The input -
= Beginning of Section =
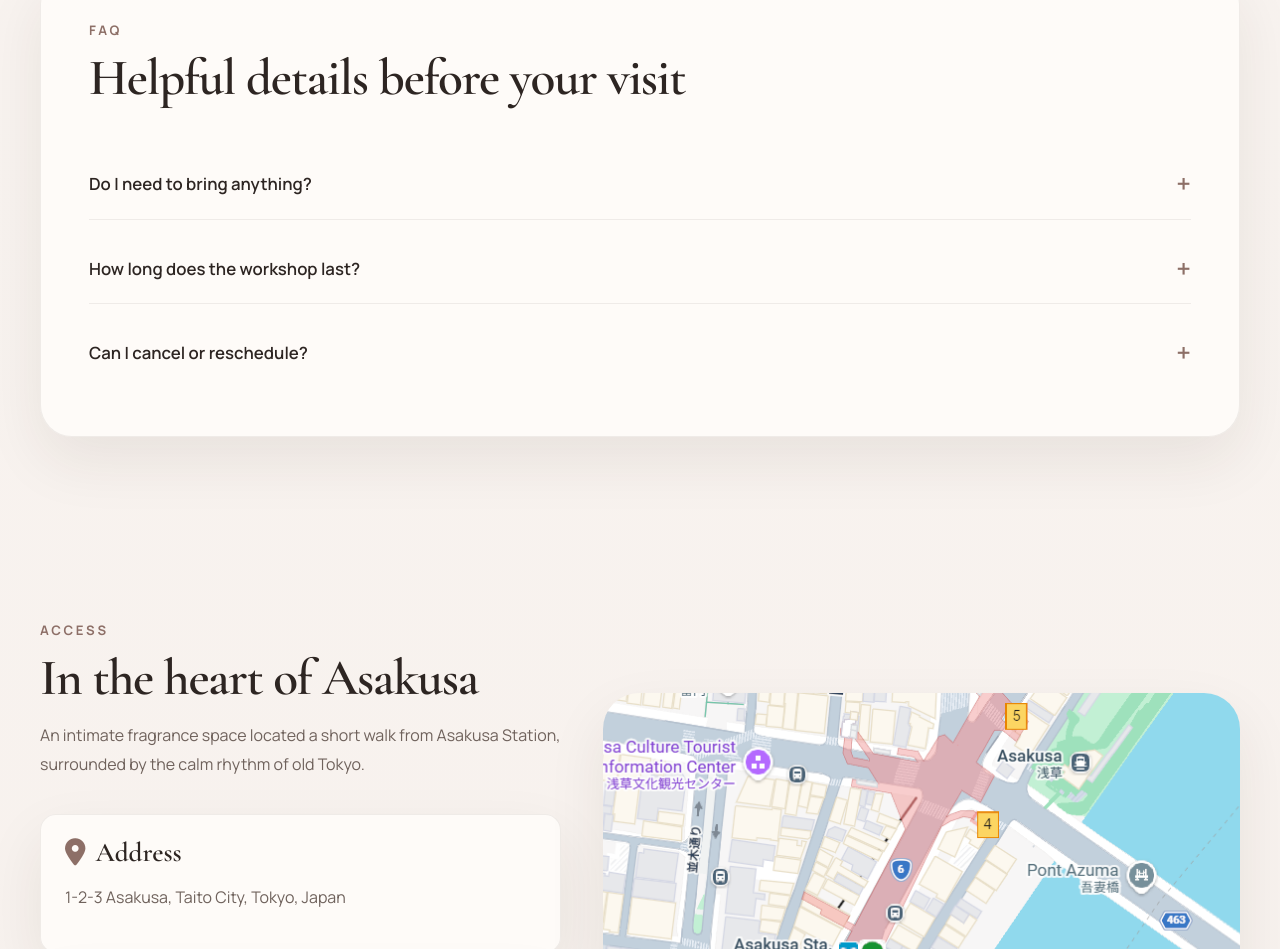
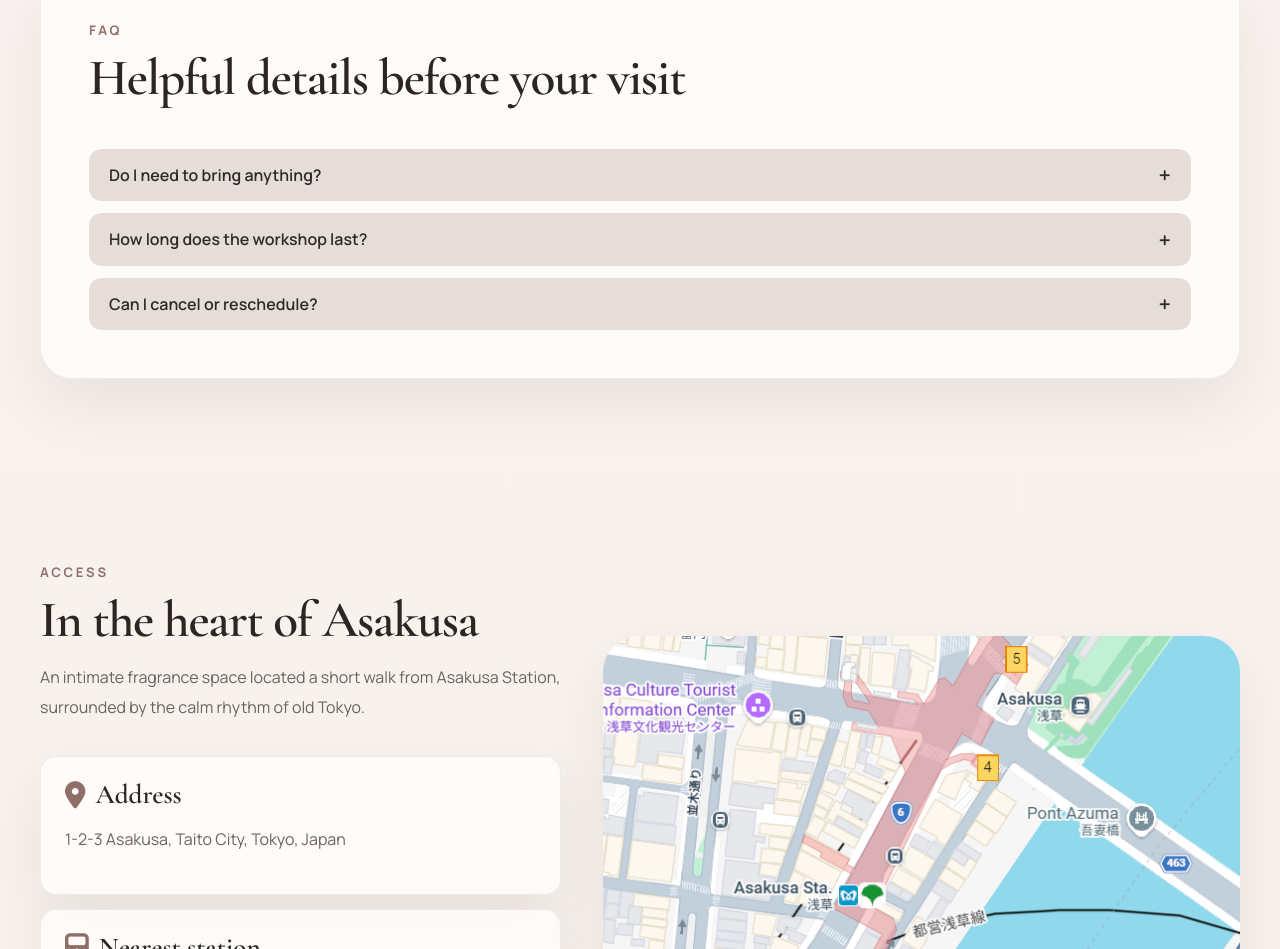
Before and after one commit to 202510-aw-kudo/perfume-workshop-site, a plain HTML site: page index.html in a window 1280 px wide. Shown: the part 5058-6007 px from the top of the page. Drawn offline with nearby package versions, Linux system fonts and the light colour scheme.

Commit message:
question-color change

```diff
--- a/style.css
+++ b/style.css
@@ -614,15 +614,15 @@ h3 {
 
 .faq-accordion {
     display: grid;
-    gap: 14px;
+    gap: 12px;
 }
 
 .faq-item {
-    border-bottom: 1px solid rgba(65, 52, 46, 0.08);
-}
-
-.faq-item:last-child {
-    border-bottom: 0;
+    overflow: hidden;
+    border: 0;
+    border-radius: 12px;
+    background: transparent;
+    box-shadow: none;
 }
 
 .faq-heading {
@@ -632,20 +632,21 @@ h3 {
 
 .faq-question {
     width: 100%;
-    padding: 22px 0;
+    padding: 15px 20px;
     border: 0;
-    background: transparent;
+    background: #e6ddd8;
     display: flex;
     align-items: center;
     justify-content: space-between;
-    gap: 20px;
-    color: var(--text);
+    gap: 16px;
+    color: #2f2a28;
     cursor: pointer;
-    text-align: left;
-    font-size: 1.05rem;
+    text-align: center;
+    font-size: 1rem;
     font-weight: 600;
     font-family: "Manrope", "Helvetica Neue", sans-serif;
-    line-height: 1.5;
+    line-height: 1.4;
+    border-radius: 12px;
 }
 
 .faq-question span,
@@ -657,9 +658,10 @@ h3 {
 }
 
 .faq-arrow {
-    font-size: 1.6rem;
+    flex: 0 0 auto;
+    font-size: 1.35rem;
     line-height: 1;
-    color: var(--accent);
+    color: #2f2a28;
     transition: transform 0.3s ease;
 }
 
@@ -667,16 +669,23 @@ h3 {
     height: 0;
     overflow: hidden;
     transition: height 0.35s ease;
+    background: #ffffff;
+    border-radius: 0 0 12px 12px;
 }
 
 .faq-answer-inner {
-    padding: 0 0 22px;
+    padding: 14px 20px 16px;
+    text-align: center;
 }
 
 .faq-answer-inner p {
     margin: 0;
-    color: var(--muted);
-    line-height: 1.8;
+    color: #2f2a28;
+    line-height: 1.7;
+}
+
+.faq-item.active .faq-question {
+    border-radius: 12px 12px 0 0;
 }
 
 .faq-item.active .faq-arrow {
@@ -684,8 +693,8 @@ h3 {
 }
 
 .faq-question:focus-visible {
-    outline: 2px solid rgba(146, 92, 67, 0.35);
-    outline-offset: 6px;
+    outline: 2px solid rgba(47, 42, 40, 0.18);
+    outline-offset: 4px;
 }
 
 .access-layout {
```
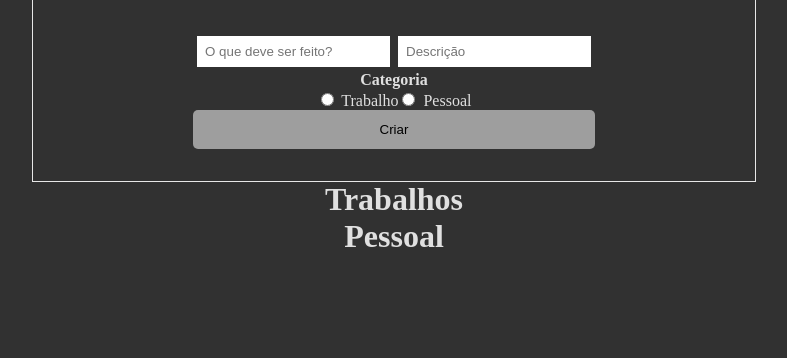
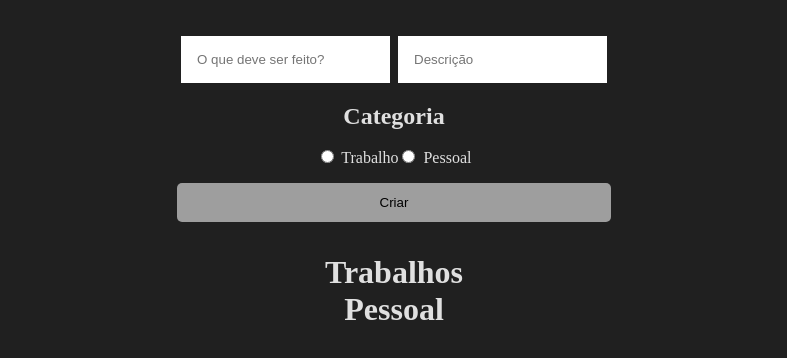
Before and after one commit to Elesiann/foursales-todo-app, a React (Create React App) app: page / in a window 1280 px wide. Shown: the top 358 px of the page, without its empty margins (246-1033 px from the left). Built offline with nearby package versions, Linux system fonts and the light colour scheme.

Commit message:
styling is done

```diff
--- a/src/App.css
+++ b/src/App.css
@@ -1,35 +1,43 @@
+/* reset css */
 * {
   margin: 0;
   padding: 0;
   border: none;
 }
 
+:root {
+  --background-color: rgb(49, 49, 49);
+  --background-color-darker: rgb(32, 32, 32);
+  --background-color-lighter: rgb(110, 110, 110);
+  --text-color: rgb(224, 224, 224);
+  --button-color: rgb(158, 158, 158);
+  --button-color-hover: #e7e7e7;
+}
+
 body {
-  background-color: rgb(49, 49, 49);
-  color: rgb(224, 224, 224);
+  background-color: var(--background-color-darker);
+  color: var(--text-color);
 }
 
 input {
-  padding: 0.5rem;
+  padding: 1rem;
   margin: 0.25rem;
 }
 
 form button {
-  padding: .75rem;
+  padding: 0.75rem;
   border-radius: 5px;
 }
 
 button {
-  background-color: rgb(158, 158, 158);
-  padding-inline: 2rem;
-  padding-block: 0.25rem;
-  transition: .2s;
+  background-color: var(--button-color);
+  transition: 0.2s;
 }
 
 button:hover {
-  color: rgb(32, 32, 32);
+  color: var(--background-color-darker);
   cursor: pointer;
-  background-color: #e7e7e7;
+  background-color: var(--button-color-hover);
 }
 
 #formContainer {
@@ -38,8 +46,11 @@ button:hover {
 }
 
 #inputForm {
-  padding: 2rem 10rem;
-  outline: 1px solid #e7e7e7;
+  padding: 2rem 15rem;
+}
+
+#inputForm h2 {
+  margin-block: 1rem;
 }
 
 #criarButton {
@@ -58,21 +69,23 @@ button:hover {
 .todosContainer {
   justify-content: center;
   display: flex;
-  margin-top: .5rem;
+  margin-top: 0.5rem;
 }
 
-.todos h2 {
+.todos h2, button {
   margin-top: 1rem;
 }
+
 
 .todos {
   width: 1024px;
   margin-top: 0.25rem;
   text-align: center;
-  background-color: rgb(92, 92, 92);
+  background-color: var(--background-color-lighter);
   border-radius: 10px;
 }
 
 .App {
+
   text-align: center;
 }
--- a/src/App.js
+++ b/src/App.js
@@ -50,14 +50,12 @@ export function App() {
       atividade.id === id && atividade.checkTrabalho === true
         ? {
             ...atividade,
-            nome: "oiasdasda",
             checkTrabalho: false,
             checkPessoal: true,
           }
         : atividade.id === id && atividade.checkPessoal === true
         ? {
             ...atividade,
-            nome: "oiasdasda",
             checkTrabalho: true,
             checkPessoal: false,
           }
@@ -89,13 +87,12 @@ export function App() {
             placeholder="Descrição"
             required
           />
-          <h4>Categoria</h4>
+          <h2>Categoria</h2>
           <input
             name="trabalho"
             id="trabalho"
             type="radio"
             checked={values.trabalho}
-
             onChange={() => {
               setValues({ ...values, pessoal: false, trabalho: true });
             }}
@@ -106,7 +103,6 @@ export function App() {
             id="pessoal"
             type="radio"
             checked={values.pessoal}
-
             onChange={() => {
               setValues({ ...values, trabalho: false, pessoal: true });
             }}
@@ -133,7 +129,9 @@ export function App() {
                     <button onClick={() => deleteTodo(atividade.id)}>
                       Apagar
                     </button>
-                  <button onClick={() => editTodo(atividade.id)}>Editar</button>
+                    <button onClick={() => editTodo(atividade.id)}>
+                      Editar
+                    </button>
                   </div>
                 </div>
               )
@@ -145,13 +143,17 @@ export function App() {
           {atividades.map(
             (atividade) =>
               atividade.checkPessoal === true && (
+                <div className="todosContainer">
                   <div className="todos" key={atividade.id}>
-                  Todo: {atividade.nome} <br />
-                  descricao: {atividade.descricao} <br />
+                    <h2> {atividade.nome}</h2>
+                    <p>{atividade.descricao}</p>
                     <button onClick={() => deleteTodo(atividade.id)}>
                       Apagar
                     </button>
-                  <button onClick={() => editTodo(atividade.id)}>Editar</button>
+                    <button onClick={() => editTodo(atividade.id)}>
+                      Editar
+                    </button>
+                  </div>
                 </div>
               )
           )}
```
Lines whose indentation alone changed are shown as unchanged.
= End of Section =
What you need to do - Copy every record verbatim while leaving each picture out.

Result for this exercise -
Before and after one commit to 202510-aw-kudo/perfume-workshop-site, a plain HTML site: page index.html in a window 1280 px wide. Shown: the part 5058-6007 px from the top of the page. Drawn offline with nearby package versions, Linux system fonts and the light colour scheme.

Commit message:
question-color change

```diff
--- a/style.css
+++ b/style.css
@@ -614,15 +614,15 @@ h3 {
 
 .faq-accordion {
     display: grid;
-    gap: 14px;
+    gap: 12px;
 }
 
 .faq-item {
-    border-bottom: 1px solid rgba(65, 52, 46, 0.08);
-}
-
-.faq-item:last-child {
-    border-bottom: 0;
+    overflow: hidden;
+    border: 0;
+    border-radius: 12px;
+    background: transparent;
+    box-shadow: none;
 }
 
 .faq-heading {
@@ -632,20 +632,21 @@ h3 {
 
 .faq-question {
     width: 100%;
-    padding: 22px 0;
+    padding: 15px 20px;
     border: 0;
-    background: transparent;
+    background: #e6ddd8;
     display: flex;
     align-items: center;
     justify-content: space-between;
-    gap: 20px;
-    color: var(--text);
+    gap: 16px;
+    color: #2f2a28;
     cursor: pointer;
-    text-align: left;
-    font-size: 1.05rem;
+    text-align: center;
+    font-size: 1rem;
     font-weight: 600;
     font-family: "Manrope", "Helvetica Neue", sans-serif;
-    line-height: 1.5;
+    line-height: 1.4;
+    border-radius: 12px;
 }
 
 .faq-question span,
@@ -657,9 +658,10 @@ h3 {
 }
 
 .faq-arrow {
-    font-size: 1.6rem;
+    flex: 0 0 auto;
+    font-size: 1.35rem;
     line-height: 1;
-    color: var(--accent);
+    color: #2f2a28;
     transition: transform 0.3s ease;
 }
 
@@ -667,16 +669,23 @@ h3 {
     height: 0;
     overflow: hidden;
     transition: height 0.35s ease;
+    background: #ffffff;
+    border-radius: 0 0 12px 12px;
 }
 
 .faq-answer-inner {
-    padding: 0 0 22px;
+    padding: 14px 20px 16px;
+    text-align: center;
 }
 
 .faq-answer-inner p {
     margin: 0;
-    color: var(--muted);
-    line-height: 1.8;
+    color: #2f2a28;
+    line-height: 1.7;
+}
+
+.faq-item.active .faq-question {
+    border-radius: 12px 12px 0 0;
 }
 
 .faq-item.active .faq-arrow {
@@ -684,8 +693,8 @@ h3 {
 }
 
 .faq-question:focus-visible {
-    outline: 2px solid rgba(146, 92, 67, 0.35);
-    outline-offset: 6px;
+    outline: 2px solid rgba(47, 42, 40, 0.18);
+    outline-offset: 4px;
 }
 
 .access-layout {
```
Before and after one commit to Elesiann/foursales-todo-app, a React (Create React App) app: page / in a window 1280 px wide. Shown: the top 358 px of the page, without its empty margins (246-1033 px from the left). Built offline with nearby package versions, Linux system fonts and the light colour scheme.

Commit message:
styling is done

```diff
--- a/src/App.css
+++ b/src/App.css
@@ -1,35 +1,43 @@
+/* reset css */
 * {
   margin: 0;
   padding: 0;
   border: none;
 }
 
+:root {
+  --background-color: rgb(49, 49, 49);
+  --background-color-darker: rgb(32, 32, 32);
+  --background-color-lighter: rgb(110, 110, 110);
+  --text-color: rgb(224, 224, 224);
+  --button-color: rgb(158, 158, 158);
+  --button-color-hover: #e7e7e7;
+}
+
 body {
-  background-color: rgb(49, 49, 49);
-  color: rgb(224, 224, 224);
+  background-color: var(--background-color-darker);
+  color: var(--text-color);
 }
 
 input {
-  padding: 0.5rem;
+  padding: 1rem;
   margin: 0.25rem;
 }
 
 form button {
-  padding: .75rem;
+  padding: 0.75rem;
   border-radius: 5px;
 }
 
 button {
-  background-color: rgb(158, 158, 158);
-  padding-inline: 2rem;
-  padding-block: 0.25rem;
-  transition: .2s;
+  background-color: var(--button-color);
+  transition: 0.2s;
 }
 
 button:hover {
-  color: rgb(32, 32, 32);
+  color: var(--background-color-darker);
   cursor: pointer;
-  background-color: #e7e7e7;
+  background-color: var(--button-color-hover);
 }
 
 #formContainer {
@@ -38,8 +46,11 @@ button:hover {
 }
 
 #inputForm {
-  padding: 2rem 10rem;
-  outline: 1px solid #e7e7e7;
+  padding: 2rem 15rem;
+}
+
+#inputForm h2 {
+  margin-block: 1rem;
 }
 
 #criarButton {
@@ -58,21 +69,23 @@ button:hover {
 .todosContainer {
   justify-content: center;
   display: flex;
-  margin-top: .5rem;
+  margin-top: 0.5rem;
 }
 
-.todos h2 {
+.todos h2, button {
   margin-top: 1rem;
 }
+
 
 .todos {
   width: 1024px;
   margin-top: 0.25rem;
   text-align: center;
-  background-color: rgb(92, 92, 92);
+  background-color: var(--background-color-lighter);
   border-radius: 10px;
 }
 
 .App {
+
   text-align: center;
 }
--- a/src/App.js
+++ b/src/App.js
@@ -50,14 +50,12 @@ export function App() {
       atividade.id === id && atividade.checkTrabalho === true
         ? {
             ...atividade,
-            nome: "oiasdasda",
             checkTrabalho: false,
             checkPessoal: true,
           }
         : atividade.id === id && atividade.checkPessoal === true
         ? {
             ...atividade,
-            nome: "oiasdasda",
             checkTrabalho: true,
             checkPessoal: false,
           }
@@ -89,13 +87,12 @@ export function App() {
             placeholder="Descrição"
             required
           />
-          <h4>Categoria</h4>
+          <h2>Categoria</h2>
           <input
             name="trabalho"
             id="trabalho"
             type="radio"
             checked={values.trabalho}
-
             onChange={() => {
               setValues({ ...values, pessoal: false, trabalho: true });
             }}
@@ -106,7 +103,6 @@ export function App() {
             id="pessoal"
             type="radio"
             checked={values.pessoal}
-
             onChange={() => {
               setValues({ ...values, trabalho: false, pessoal: true });
             }}
@@ -133,7 +129,9 @@ export function App() {
                     <button onClick={() => deleteTodo(atividade.id)}>
                       Apagar
                     </button>
-                  <button onClick={() => editTodo(atividade.id)}>Editar</button>
+                    <button onClick={() => editTodo(atividade.id)}>
+                      Editar
+                    </button>
                   </div>
                 </div>
               )
@@ -145,13 +143,17 @@ export function App() {
           {atividades.map(
             (atividade) =>
               atividade.checkPessoal === true && (
+                <div className="todosContainer">
                   <div className="todos" key={atividade.id}>
-                  Todo: {atividade.nome} <br />
-                  descricao: {atividade.descricao} <br />
+                    <h2> {atividade.nome}</h2>
+                    <p>{atividade.descricao}</p>
                     <button onClick={() => deleteTodo(atividade.id)}>
                       Apagar
                     </button>
-                  <button onClick={() => editTodo(atividade.id)}>Editar</button>
+                    <button onClick={() => editTodo(atividade.id)}>
+                      Editar
+                    </button>
+                  </div>
                 </div>
               )
           )}
```
Lines whose indentation alone changed are shown as unchanged.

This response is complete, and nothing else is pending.